CMS’ readmissions reduction, or at least nonpayment, program is underway. Hospitals are scrambling to create programs that will help avoid readmissions. A study in the Annals of Internal Medicine, however, finds that the evidence base to guide interventions is insufficient. (Annals Article) The authors looked for all studies related to the topic and came up with 43 articles that were relevant and useful. The authors identified 12 intervention components, many of which were bundled in various interventions. Broadly these fell temporally into pre-discharge, post-discharge and bridges between and across the two time periods.

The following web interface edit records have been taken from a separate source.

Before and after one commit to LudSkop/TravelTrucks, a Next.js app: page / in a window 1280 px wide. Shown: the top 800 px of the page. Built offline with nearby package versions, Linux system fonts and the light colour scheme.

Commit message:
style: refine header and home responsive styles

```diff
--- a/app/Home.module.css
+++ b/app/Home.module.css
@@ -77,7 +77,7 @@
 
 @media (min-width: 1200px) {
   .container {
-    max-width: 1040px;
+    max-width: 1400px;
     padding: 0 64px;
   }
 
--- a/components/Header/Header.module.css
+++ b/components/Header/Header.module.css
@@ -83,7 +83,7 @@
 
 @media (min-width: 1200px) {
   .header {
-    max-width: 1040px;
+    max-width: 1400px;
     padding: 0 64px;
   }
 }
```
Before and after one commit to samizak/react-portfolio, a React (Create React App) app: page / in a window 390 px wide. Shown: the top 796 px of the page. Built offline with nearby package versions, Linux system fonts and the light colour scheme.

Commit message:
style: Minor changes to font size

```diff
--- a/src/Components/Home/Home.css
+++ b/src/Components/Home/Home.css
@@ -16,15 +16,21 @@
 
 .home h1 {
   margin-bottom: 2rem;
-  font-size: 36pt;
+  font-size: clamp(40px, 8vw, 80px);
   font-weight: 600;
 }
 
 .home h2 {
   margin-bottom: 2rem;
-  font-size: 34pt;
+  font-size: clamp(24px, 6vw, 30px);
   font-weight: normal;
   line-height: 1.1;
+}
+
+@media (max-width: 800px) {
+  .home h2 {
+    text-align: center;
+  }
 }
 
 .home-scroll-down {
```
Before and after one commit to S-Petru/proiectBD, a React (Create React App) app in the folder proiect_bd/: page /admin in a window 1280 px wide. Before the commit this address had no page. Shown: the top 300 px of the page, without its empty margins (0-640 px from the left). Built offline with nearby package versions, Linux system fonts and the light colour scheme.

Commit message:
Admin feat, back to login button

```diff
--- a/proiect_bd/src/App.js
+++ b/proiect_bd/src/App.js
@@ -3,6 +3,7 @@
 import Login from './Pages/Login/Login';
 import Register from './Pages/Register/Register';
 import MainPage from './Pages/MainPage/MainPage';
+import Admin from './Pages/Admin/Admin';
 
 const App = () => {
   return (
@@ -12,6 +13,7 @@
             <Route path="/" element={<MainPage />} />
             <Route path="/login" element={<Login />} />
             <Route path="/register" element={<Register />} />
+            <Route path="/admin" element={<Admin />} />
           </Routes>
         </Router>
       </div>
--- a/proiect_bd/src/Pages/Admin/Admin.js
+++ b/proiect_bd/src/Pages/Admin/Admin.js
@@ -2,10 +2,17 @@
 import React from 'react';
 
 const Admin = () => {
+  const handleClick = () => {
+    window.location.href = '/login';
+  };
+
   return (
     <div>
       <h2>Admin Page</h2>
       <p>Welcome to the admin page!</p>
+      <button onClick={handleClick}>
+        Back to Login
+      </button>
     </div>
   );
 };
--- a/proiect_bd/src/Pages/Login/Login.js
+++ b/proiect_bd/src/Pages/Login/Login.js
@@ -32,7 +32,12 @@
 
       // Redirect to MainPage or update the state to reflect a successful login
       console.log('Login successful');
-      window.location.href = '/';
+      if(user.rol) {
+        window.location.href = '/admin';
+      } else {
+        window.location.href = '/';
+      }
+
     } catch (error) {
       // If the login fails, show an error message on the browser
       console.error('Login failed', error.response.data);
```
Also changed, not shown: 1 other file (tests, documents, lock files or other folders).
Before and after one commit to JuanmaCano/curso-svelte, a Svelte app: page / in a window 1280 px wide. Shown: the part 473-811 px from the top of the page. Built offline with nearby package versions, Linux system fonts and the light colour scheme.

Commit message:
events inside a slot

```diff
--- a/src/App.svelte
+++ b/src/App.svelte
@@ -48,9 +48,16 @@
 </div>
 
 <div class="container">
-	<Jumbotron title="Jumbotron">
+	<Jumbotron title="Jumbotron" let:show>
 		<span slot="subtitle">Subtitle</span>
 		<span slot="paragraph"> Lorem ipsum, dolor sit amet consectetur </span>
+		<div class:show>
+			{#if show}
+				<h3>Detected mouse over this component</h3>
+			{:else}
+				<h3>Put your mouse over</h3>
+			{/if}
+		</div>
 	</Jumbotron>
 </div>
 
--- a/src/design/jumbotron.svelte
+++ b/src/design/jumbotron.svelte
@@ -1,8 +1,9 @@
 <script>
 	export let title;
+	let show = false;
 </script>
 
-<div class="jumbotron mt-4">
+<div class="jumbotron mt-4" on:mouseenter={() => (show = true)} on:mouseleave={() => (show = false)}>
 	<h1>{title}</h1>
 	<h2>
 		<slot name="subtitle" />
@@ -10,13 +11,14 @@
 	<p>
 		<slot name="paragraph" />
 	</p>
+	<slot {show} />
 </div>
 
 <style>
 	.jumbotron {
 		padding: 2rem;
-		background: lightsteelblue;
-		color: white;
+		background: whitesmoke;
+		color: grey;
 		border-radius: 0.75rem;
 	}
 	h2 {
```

Pre-discharge patient education and discharge planning were found in 22 studies. Only in one randomized trial was there a showing of significant benefit and that was for discharge planning. Post-discharge interventions included phone calls, visits and coordination with outpatient providers. Again, most of these showed little significant effect on readmissions. The bridging interventions included patient-centered discharge instructions, transition coaches and same-provider continuity. There was not consistent evidence across trials, including randomized trials, of benefit from specific components or even bundles, but there were trials finding a benefit from patient-centered discharge instructions and provider continuity.
The study is not intended to say, and should not be read to say, that various interventions, especially when bundled, won’t work or shouldn’t be tried. What it does reflect is the paucity of consistent, trustworthy evidence that isolated intervention components or bundles of intervention components are successful in reducing readmissions. In many ways this just reflects a need for more and better research. But if hospitals don’t have evidence they can rely on to guide them in their efforts to reduce readmissions, how can they be penalized for not doing so. And even worse, does the lack of evidence for successful interventions suggest that perhaps the causes of most readmissions are not avoidable, which would undermine the rationale for the entire initiative. We continue to believe that if there is going to be a readmissions initiative, the right way to look at this is to do a clinical review of readmissions and use the results of that review to determine if nonpayment is justified.